I would create several custom fields, repeating the contents of the drop down list if multiple items from a particular list are likely to be selected. So if customers mostly bring in less than 3 items then 3 drop down lists would be created.
However in practice, in such a database I would want information to identify what the customer actually supplied (what sort of bag, what sort of protector, what cables etc). To do so a free text field would be required adjacent to each drop down list items selected.
But within Mangers sales order / Invoice it would probably work better again to use zero value Non inventory Items, for example “Customer bag”, “Customer protector” etc. More specific information could then be added to each description as required.
In my opinion if Manager has multi-select lists added it should be a separate new data entry type so as not to compromise the usability of the single selections lists required for the majority of Managers use cases.
If I understood the case study, in my opinion, ,now that line custom fields is available on transaction forms, you can also handle this issue by creating line custom fields on the transaction forms. You can then use multiple lines to record the difference items and in each case select the appropriate option for each item.
For the only actual use case describe in this thread, that is very unlikely.
There is no reason an invoice for the repair of a customers electronic device should not specify the equipment supplied for repair, and that the customer supplied equipment was done at zero cost.
There maybe another use cases which creates a legal problem for a user with a specific problem in a specific jurisdiction, however such a use case has not been describe here.
Create a customer and copy this customer to supplier so the customer is both a buyer and a seller
Create as many non-inventory items in settings such as example below, where both When sold and When purchased are allocated to the income account created in point 1 above and where you could autofill the amounts to 0 (no value) :

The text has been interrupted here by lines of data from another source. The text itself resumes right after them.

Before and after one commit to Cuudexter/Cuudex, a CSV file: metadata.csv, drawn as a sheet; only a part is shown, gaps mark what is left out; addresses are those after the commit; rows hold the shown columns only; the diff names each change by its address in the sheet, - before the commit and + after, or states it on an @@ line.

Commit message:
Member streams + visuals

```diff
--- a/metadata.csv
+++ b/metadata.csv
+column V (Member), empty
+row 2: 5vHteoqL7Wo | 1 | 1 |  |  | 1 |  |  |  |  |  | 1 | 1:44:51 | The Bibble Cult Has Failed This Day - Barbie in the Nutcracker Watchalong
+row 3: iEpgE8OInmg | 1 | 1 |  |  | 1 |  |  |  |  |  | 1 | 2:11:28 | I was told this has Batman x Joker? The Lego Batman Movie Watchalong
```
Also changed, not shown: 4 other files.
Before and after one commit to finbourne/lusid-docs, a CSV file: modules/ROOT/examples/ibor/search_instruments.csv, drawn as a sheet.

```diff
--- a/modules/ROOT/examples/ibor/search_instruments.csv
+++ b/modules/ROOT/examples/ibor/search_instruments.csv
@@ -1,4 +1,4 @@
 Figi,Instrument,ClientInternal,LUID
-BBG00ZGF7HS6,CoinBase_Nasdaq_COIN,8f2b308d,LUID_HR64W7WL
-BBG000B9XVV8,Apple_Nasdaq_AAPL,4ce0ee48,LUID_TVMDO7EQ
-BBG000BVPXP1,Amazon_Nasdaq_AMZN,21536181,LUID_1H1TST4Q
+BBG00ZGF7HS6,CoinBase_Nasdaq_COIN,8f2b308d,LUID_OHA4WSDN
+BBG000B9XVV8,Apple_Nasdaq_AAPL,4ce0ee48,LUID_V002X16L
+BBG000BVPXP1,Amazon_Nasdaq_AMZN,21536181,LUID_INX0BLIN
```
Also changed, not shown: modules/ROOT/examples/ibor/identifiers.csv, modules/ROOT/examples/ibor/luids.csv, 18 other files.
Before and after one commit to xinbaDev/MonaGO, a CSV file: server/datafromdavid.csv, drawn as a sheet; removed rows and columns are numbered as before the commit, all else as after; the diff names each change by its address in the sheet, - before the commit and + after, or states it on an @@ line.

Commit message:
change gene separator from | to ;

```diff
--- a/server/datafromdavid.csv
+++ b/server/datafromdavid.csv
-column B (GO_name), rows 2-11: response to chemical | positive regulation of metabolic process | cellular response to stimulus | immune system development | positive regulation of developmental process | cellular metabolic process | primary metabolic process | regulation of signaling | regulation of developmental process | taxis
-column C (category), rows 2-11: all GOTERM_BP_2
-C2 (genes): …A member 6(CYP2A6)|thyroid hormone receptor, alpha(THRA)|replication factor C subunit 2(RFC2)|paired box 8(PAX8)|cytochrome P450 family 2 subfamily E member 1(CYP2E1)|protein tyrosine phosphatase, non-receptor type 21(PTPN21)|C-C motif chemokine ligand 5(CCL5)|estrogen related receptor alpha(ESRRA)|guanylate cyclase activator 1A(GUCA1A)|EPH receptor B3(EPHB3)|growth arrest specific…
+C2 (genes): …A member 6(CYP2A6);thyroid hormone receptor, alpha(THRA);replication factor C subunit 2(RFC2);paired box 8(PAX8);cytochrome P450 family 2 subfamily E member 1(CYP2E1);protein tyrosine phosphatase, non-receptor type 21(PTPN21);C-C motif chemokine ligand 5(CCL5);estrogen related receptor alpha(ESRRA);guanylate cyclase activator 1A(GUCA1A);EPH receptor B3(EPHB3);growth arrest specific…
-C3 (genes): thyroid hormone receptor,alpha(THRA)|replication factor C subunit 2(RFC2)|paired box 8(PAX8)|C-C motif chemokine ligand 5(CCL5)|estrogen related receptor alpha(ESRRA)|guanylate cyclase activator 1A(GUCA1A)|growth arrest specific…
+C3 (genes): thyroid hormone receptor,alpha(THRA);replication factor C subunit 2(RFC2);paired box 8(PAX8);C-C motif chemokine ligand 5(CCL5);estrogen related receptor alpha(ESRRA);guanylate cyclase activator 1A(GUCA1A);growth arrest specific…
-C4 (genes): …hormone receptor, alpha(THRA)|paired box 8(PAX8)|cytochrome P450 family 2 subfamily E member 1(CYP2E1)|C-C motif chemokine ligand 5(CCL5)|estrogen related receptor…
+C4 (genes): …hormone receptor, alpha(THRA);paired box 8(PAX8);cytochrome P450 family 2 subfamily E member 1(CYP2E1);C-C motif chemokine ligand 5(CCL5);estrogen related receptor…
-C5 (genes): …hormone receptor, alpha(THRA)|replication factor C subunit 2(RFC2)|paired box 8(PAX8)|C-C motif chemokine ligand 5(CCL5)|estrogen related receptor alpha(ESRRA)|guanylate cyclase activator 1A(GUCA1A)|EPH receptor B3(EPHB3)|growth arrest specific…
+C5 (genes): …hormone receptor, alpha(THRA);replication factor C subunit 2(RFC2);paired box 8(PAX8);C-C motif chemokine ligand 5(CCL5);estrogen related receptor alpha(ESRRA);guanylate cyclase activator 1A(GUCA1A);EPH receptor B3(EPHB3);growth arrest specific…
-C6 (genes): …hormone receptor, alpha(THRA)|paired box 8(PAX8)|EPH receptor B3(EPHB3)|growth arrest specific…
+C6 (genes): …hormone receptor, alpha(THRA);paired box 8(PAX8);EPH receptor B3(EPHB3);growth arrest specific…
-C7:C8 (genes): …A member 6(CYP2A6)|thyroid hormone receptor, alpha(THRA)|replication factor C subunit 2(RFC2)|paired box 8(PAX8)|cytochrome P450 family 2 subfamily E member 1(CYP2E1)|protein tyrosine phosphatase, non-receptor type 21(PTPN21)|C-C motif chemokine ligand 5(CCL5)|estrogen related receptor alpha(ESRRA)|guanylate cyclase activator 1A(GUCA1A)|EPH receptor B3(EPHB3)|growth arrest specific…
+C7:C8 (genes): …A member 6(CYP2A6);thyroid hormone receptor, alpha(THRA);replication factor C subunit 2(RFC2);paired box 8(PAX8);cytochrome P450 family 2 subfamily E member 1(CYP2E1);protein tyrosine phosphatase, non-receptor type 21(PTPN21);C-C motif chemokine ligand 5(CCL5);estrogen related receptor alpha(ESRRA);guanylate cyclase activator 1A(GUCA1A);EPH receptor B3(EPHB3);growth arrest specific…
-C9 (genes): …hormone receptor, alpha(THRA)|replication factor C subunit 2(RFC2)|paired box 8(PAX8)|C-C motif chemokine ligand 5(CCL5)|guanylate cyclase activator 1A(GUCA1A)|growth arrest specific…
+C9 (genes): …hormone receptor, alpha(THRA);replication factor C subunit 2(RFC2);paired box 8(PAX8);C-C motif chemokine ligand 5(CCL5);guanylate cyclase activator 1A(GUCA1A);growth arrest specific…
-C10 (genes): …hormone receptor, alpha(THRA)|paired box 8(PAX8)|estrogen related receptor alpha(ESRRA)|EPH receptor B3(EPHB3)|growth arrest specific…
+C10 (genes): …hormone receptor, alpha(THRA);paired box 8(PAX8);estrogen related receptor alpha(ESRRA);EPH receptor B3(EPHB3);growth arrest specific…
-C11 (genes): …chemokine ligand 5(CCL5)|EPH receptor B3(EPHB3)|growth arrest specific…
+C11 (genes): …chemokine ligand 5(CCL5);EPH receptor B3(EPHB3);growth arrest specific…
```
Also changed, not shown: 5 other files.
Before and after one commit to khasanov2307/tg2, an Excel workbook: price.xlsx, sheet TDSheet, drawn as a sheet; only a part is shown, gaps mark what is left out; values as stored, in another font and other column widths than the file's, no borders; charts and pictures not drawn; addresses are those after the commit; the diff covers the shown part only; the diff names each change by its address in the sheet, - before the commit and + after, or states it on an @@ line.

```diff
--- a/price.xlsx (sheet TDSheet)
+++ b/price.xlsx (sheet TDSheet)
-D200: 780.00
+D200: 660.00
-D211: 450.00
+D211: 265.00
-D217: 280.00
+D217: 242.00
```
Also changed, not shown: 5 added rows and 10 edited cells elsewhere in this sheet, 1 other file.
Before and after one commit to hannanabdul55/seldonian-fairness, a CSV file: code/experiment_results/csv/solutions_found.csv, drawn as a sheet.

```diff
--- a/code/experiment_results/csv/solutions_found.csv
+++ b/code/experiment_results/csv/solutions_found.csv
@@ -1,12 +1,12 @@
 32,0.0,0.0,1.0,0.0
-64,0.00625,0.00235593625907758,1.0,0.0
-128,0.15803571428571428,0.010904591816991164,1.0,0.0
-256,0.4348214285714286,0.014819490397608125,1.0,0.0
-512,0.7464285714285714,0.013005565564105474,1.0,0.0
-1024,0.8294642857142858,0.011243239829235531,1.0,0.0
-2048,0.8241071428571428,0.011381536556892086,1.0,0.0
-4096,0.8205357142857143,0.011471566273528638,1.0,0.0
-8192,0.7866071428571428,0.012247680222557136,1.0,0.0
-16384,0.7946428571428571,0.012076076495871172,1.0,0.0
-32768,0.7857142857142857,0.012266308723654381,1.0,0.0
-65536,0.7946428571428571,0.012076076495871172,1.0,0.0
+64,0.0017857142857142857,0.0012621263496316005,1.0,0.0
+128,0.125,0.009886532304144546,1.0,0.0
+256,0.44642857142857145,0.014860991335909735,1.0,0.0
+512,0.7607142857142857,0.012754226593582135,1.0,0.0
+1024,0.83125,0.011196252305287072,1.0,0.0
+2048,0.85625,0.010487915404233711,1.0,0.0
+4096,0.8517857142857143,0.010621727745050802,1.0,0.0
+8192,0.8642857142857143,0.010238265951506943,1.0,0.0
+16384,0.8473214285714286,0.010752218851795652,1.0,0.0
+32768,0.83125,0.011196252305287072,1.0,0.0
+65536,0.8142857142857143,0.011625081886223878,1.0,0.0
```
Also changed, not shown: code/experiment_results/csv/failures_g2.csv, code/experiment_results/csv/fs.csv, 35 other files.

Sorry @Patch my mistake to answer a request by @compuit but my solution would address the second point you raised where you can select and write descriptions in the absence of any other solution that would do the same at the moment.